What you will do:
Copy the records below in full, changing no character.

★ ★ ★ ★

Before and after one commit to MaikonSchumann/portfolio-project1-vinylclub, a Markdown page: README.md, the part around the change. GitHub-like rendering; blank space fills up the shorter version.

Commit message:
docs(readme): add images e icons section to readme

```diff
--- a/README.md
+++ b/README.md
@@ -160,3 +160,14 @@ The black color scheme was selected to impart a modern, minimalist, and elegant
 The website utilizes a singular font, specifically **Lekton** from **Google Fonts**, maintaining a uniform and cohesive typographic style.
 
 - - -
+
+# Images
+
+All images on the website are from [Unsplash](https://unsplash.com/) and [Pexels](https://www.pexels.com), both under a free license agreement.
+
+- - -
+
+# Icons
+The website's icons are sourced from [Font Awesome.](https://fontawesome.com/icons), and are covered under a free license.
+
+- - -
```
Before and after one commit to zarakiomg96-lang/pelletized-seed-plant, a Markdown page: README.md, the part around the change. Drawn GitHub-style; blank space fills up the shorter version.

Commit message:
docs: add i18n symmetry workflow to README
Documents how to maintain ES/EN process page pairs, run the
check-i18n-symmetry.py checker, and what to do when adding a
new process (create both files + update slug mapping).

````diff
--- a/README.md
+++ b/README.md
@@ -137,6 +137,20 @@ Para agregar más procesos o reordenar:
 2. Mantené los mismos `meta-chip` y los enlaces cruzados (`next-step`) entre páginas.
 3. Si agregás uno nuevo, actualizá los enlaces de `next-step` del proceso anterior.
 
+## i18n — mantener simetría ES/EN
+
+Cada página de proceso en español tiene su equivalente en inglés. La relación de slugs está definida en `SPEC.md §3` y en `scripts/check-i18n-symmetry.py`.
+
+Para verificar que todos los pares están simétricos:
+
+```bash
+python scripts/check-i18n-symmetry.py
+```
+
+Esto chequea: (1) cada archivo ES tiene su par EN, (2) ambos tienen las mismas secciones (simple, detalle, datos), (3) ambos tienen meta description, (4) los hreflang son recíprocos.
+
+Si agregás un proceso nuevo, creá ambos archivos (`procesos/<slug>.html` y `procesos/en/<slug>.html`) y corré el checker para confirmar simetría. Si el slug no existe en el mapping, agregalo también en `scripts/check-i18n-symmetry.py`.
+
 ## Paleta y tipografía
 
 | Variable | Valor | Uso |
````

★ ★ ★ ★

Answer to the exercise:
Before and after one commit to MaikonSchumann/portfolio-project1-vinylclub, a Markdown page: README.md, the part around the change. GitHub-like rendering; blank space fills up the shorter version.

Commit message:
docs(readme): add images e icons section to readme

```diff
--- a/README.md
+++ b/README.md
@@ -160,3 +160,14 @@ The black color scheme was selected to impart a modern, minimalist, and elegant
 The website utilizes a singular font, specifically **Lekton** from **Google Fonts**, maintaining a uniform and cohesive typographic style.
 
 - - -
+
+# Images
+
+All images on the website are from [Unsplash](https://unsplash.com/) and [Pexels](https://www.pexels.com), both under a free license agreement.
+
+- - -
+
+# Icons
+The website's icons are sourced from [Font Awesome.](https://fontawesome.com/icons), and are covered under a free license.
+
+- - -
```
Before and after one commit to zarakiomg96-lang/pelletized-seed-plant, a Markdown page: README.md, the part around the change. Drawn GitHub-style; blank space fills up the shorter version.

Commit message:
docs: add i18n symmetry workflow to README
Documents how to maintain ES/EN process page pairs, run the
check-i18n-symmetry.py checker, and what to do when adding a
new process (create both files + update slug mapping).

````diff
--- a/README.md
+++ b/README.md
@@ -137,6 +137,20 @@ Para agregar más procesos o reordenar:
 2. Mantené los mismos `meta-chip` y los enlaces cruzados (`next-step`) entre páginas.
 3. Si agregás uno nuevo, actualizá los enlaces de `next-step` del proceso anterior.
 
+## i18n — mantener simetría ES/EN
+
+Cada página de proceso en español tiene su equivalente en inglés. La relación de slugs está definida en `SPEC.md §3` y en `scripts/check-i18n-symmetry.py`.
+
+Para verificar que todos los pares están simétricos:
+
+```bash
+python scripts/check-i18n-symmetry.py
+```
+
+Esto chequea: (1) cada archivo ES tiene su par EN, (2) ambos tienen las mismas secciones (simple, detalle, datos), (3) ambos tienen meta description, (4) los hreflang son recíprocos.
+
+Si agregás un proceso nuevo, creá ambos archivos (`procesos/<slug>.html` y `procesos/en/<slug>.html`) y corré el checker para confirmar simetría. Si el slug no existe en el mapping, agregalo también en `scripts/check-i18n-symmetry.py`.
+
 ## Paleta y tipografía
 
 | Variable | Valor | Uso |
````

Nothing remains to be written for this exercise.